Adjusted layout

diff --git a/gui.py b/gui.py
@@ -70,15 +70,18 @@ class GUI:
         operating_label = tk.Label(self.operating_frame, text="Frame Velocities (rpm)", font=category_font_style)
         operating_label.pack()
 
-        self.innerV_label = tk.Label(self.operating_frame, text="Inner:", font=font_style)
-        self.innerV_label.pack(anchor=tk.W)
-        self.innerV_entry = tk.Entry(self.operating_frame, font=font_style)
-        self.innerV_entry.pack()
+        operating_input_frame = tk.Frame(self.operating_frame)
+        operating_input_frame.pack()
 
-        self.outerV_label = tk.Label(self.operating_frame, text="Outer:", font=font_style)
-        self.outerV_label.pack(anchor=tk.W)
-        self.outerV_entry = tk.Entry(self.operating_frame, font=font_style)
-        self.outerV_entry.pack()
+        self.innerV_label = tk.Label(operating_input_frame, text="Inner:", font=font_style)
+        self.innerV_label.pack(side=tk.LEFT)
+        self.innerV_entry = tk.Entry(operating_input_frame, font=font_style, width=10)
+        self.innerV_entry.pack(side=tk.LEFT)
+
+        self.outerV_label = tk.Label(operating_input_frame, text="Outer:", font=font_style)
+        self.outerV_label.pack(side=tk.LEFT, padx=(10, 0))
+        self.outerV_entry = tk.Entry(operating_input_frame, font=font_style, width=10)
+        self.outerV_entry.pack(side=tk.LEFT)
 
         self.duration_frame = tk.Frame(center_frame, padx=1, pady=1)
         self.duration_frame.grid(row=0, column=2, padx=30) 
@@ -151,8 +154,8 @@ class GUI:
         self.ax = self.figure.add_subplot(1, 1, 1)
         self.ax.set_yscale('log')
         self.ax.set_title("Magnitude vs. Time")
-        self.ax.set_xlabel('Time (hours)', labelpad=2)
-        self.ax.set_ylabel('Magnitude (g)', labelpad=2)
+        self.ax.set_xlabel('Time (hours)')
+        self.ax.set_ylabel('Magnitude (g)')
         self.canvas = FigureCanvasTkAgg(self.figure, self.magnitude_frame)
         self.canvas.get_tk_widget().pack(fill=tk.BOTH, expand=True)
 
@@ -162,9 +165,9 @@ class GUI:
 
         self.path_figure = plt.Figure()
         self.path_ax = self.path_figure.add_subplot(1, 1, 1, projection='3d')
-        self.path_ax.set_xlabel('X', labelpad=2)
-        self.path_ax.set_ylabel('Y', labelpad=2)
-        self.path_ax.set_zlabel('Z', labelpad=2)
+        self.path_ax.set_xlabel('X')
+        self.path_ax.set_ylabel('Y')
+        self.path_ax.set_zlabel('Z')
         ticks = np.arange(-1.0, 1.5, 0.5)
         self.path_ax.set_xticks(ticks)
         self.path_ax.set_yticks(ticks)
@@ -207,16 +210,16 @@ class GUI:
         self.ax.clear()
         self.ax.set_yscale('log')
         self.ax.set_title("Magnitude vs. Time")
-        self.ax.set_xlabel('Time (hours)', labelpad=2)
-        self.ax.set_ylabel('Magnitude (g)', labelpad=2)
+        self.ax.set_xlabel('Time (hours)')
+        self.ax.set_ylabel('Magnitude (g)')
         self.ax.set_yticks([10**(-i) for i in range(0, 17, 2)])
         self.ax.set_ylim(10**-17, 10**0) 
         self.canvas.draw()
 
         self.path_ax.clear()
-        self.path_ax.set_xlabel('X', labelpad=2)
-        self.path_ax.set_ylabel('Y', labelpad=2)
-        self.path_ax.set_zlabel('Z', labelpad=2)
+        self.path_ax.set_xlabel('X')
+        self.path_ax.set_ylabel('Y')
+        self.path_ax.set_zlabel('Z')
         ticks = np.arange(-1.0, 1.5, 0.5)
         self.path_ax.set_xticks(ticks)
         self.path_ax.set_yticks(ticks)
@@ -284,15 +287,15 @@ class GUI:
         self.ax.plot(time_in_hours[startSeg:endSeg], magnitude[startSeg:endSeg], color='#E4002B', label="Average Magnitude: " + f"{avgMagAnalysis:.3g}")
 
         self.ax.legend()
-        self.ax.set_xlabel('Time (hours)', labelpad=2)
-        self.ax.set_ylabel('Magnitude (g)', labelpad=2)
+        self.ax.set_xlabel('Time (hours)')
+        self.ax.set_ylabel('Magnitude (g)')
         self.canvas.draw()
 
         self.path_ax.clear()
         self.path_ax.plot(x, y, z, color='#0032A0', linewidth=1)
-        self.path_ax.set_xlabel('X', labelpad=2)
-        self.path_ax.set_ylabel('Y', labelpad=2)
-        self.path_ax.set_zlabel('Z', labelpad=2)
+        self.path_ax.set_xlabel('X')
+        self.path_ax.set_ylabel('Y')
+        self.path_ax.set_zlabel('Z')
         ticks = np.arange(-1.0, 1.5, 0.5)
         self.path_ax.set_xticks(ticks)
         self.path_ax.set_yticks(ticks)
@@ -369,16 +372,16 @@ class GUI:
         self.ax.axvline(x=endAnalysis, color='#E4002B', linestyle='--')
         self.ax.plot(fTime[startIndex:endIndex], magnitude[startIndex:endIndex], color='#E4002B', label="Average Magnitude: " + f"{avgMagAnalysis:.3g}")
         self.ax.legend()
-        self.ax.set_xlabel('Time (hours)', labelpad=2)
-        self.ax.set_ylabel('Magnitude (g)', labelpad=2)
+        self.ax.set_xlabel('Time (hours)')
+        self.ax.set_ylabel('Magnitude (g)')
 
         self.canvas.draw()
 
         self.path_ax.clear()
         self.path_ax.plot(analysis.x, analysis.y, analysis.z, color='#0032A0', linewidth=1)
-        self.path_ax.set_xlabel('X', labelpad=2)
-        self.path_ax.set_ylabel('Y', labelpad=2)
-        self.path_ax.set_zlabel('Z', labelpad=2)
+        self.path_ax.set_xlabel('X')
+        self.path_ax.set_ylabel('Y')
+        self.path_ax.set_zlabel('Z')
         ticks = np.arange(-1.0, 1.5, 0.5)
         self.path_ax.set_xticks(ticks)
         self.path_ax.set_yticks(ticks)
========
## WHAT THE TASK REQUIRES
Go through the material above, find each line with the string "class", and copy it.

## EXERCISE RESULT
@@ -70,15 +70,18 @@ class GUI:
@@ -151,8 +154,8 @@ class GUI:
@@ -162,9 +165,9 @@ class GUI:
@@ -207,16 +210,16 @@ class GUI:
@@ -284,15 +287,15 @@ class GUI:
@@ -369,16 +372,16 @@ class GUI:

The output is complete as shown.